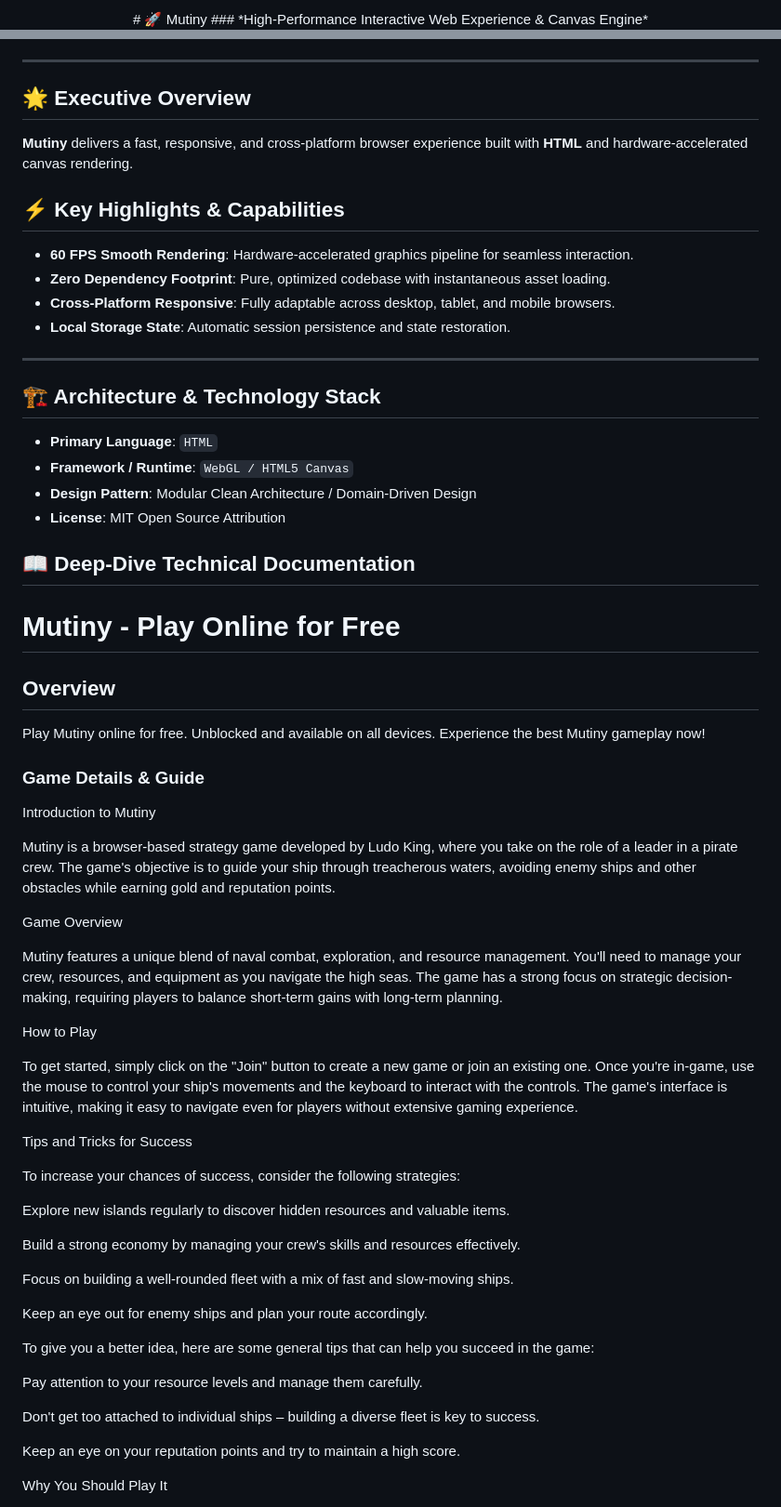
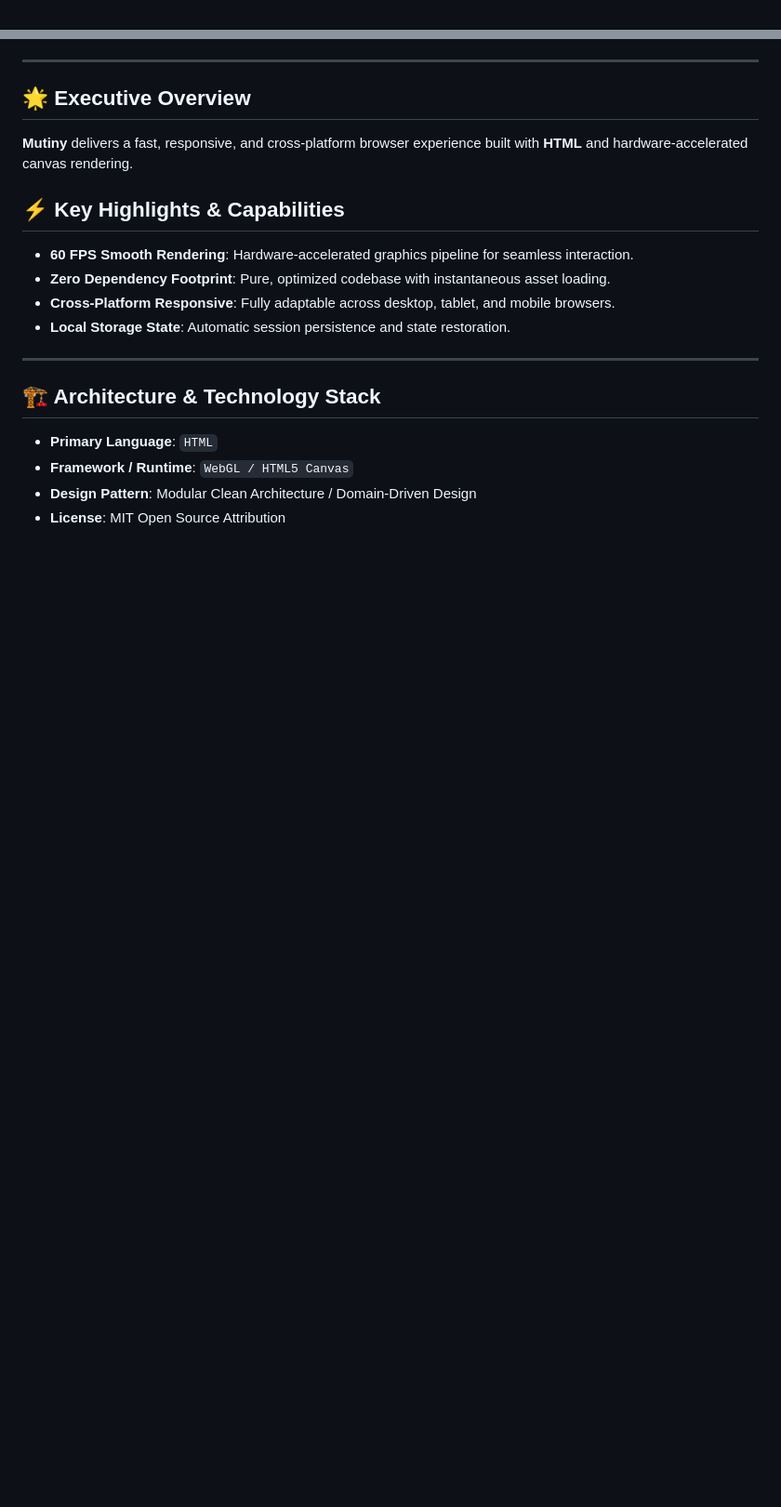
Before and after one commit to hsinidev/mutiny, a Markdown page: README.md, 2 parts joined by grey strips. Shown at 93% size. Drawn GitHub-style; blank space fills up the shorter version.

```diff
--- a/README.md
+++ b/README.md
@@ -1,4 +1,2 @@
 <div align="center">
-# 🚀 Mutiny
-### *High-Performance Interactive Web Experience & Canvas Engine*
 
@@ -13,6 +16,7 @@
 </div>
 
 ---
+
 ## 🌟 Executive Overview
 
 **Mutiny** delivers a fast, responsive, and cross-platform browser experience built with **HTML** and hardware-accelerated canvas rendering.
@@ -25,6 +29,7 @@
 - **Local Storage State**: Automatic session persistence and state restoration.
 
 ---
+
 ## 🏗️ Architecture & Technology Stack
 
 - **Primary Language**: `HTML`
@@ -32,80 +37,3 @@
 - **Design Pattern**: Modular Clean Architecture / Domain-Driven Design
 - **License**: MIT Open Source Attribution
 
-## 📖 Deep-Dive Technical Documentation
-
-# Mutiny - Play Online for Free
-
-## Overview
-Play Mutiny online for free. Unblocked and available on all devices. Experience the best Mutiny gameplay now!
-
-### Game Details & Guide
-Introduction to Mutiny
-
-
-
-Mutiny is a browser-based strategy game developed by Ludo King, where you take on the role of a leader in a pirate crew. The game's objective is to guide your ship through treacherous waters, avoiding enemy ships and other obstacles while earning gold and reputation points.
-
-
-
-Game Overview
-
-
-
-Mutiny features a unique blend of naval combat, exploration, and resource management. You'll need to manage your crew, resources, and equipment as you navigate the high seas. The game has a strong focus on strategic decision-making, requiring players to balance short-term gains with long-term planning.
-
-
-
-How to Play
-
-
-
-To get started, simply click on the "Join" button to create a new game or join an existing one. Once you're in-game, use the mouse to control your ship's movements and the keyboard to interact with the controls. The game's interface is intuitive, making it easy to navigate even for players without extensive gaming experience.
-
-
-
-Tips and Tricks for Success
-
-
-
-To increase your chances of success, consider the following strategies:
-
-
-
-
-Explore new islands regularly to discover hidden resources and valuable items.
-
-
-Build a strong economy by managing your crew's skills and resources effectively.
-
-
-Focus on building a well-rounded fleet with a mix of fast and slow-moving ships.
-
-
-Keep an eye out for enemy ships and plan your route accordingly.
-
-
-
-
-
-To give you a better idea, here are some general tips that can help you succeed in the game:
-
-
-
-
-Pay attention to your resource levels and manage them carefully.
-
-
-Don't get too attached to individual ships – building a diverse fleet is key to success.
-
-
-Keep an eye on your reputation points and try to maintain a high score.
-
-
-
-
-
-Why You Should Play It
-
-
-
```
Also changed, not shown: other parts of README.md (+12 -30 lines).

> **EXERCISE INSTRUCTIONS**: Exactly as written, restate the listing above with its pictures omitted.

> **ANSWER AREA**:
Before and after one commit to hsinidev/mutiny, a Markdown page: README.md, 2 parts joined by grey strips. Shown at 93% size. Drawn GitHub-style; blank space fills up the shorter version.

```diff
--- a/README.md
+++ b/README.md
@@ -1,4 +1,2 @@
 <div align="center">
-# 🚀 Mutiny
-### *High-Performance Interactive Web Experience & Canvas Engine*
 
@@ -13,6 +16,7 @@
 </div>
 
 ---
+
 ## 🌟 Executive Overview
 
 **Mutiny** delivers a fast, responsive, and cross-platform browser experience built with **HTML** and hardware-accelerated canvas rendering.
@@ -25,6 +29,7 @@
 - **Local Storage State**: Automatic session persistence and state restoration.
 
 ---
+
 ## 🏗️ Architecture & Technology Stack
 
 - **Primary Language**: `HTML`
@@ -32,80 +37,3 @@
 - **Design Pattern**: Modular Clean Architecture / Domain-Driven Design
 - **License**: MIT Open Source Attribution
 
-## 📖 Deep-Dive Technical Documentation
-
-# Mutiny - Play Online for Free
-
-## Overview
-Play Mutiny online for free. Unblocked and available on all devices. Experience the best Mutiny gameplay now!
-
-### Game Details & Guide
-Introduction to Mutiny
-
-
-
-Mutiny is a browser-based strategy game developed by Ludo King, where you take on the role of a leader in a pirate crew. The game's objective is to guide your ship through treacherous waters, avoiding enemy ships and other obstacles while earning gold and reputation points.
-
-
-
-Game Overview
-
-
-
-Mutiny features a unique blend of naval combat, exploration, and resource management. You'll need to manage your crew, resources, and equipment as you navigate the high seas. The game has a strong focus on strategic decision-making, requiring players to balance short-term gains with long-term planning.
-
-
-
-How to Play
-
-
-
-To get started, simply click on the "Join" button to create a new game or join an existing one. Once you're in-game, use the mouse to control your ship's movements and the keyboard to interact with the controls. The game's interface is intuitive, making it easy to navigate even for players without extensive gaming experience.
-
-
-
-Tips and Tricks for Success
-
-
-
-To increase your chances of success, consider the following strategies:
-
-
-
-
-Explore new islands regularly to discover hidden resources and valuable items.
-
-
-Build a strong economy by managing your crew's skills and resources effectively.
-
-
-Focus on building a well-rounded fleet with a mix of fast and slow-moving ships.
-
-
-Keep an eye out for enemy ships and plan your route accordingly.
-
-
-
-
-
-To give you a better idea, here are some general tips that can help you succeed in the game:
-
-
-
-
-Pay attention to your resource levels and manage them carefully.
-
-
-Don't get too attached to individual ships – building a diverse fleet is key to success.
-
-
-Keep an eye on your reputation points and try to maintain a high score.
-
-
-
-
-
-Why You Should Play It
-
-
-
```
Also changed, not shown: other parts of README.md (+12 -30 lines).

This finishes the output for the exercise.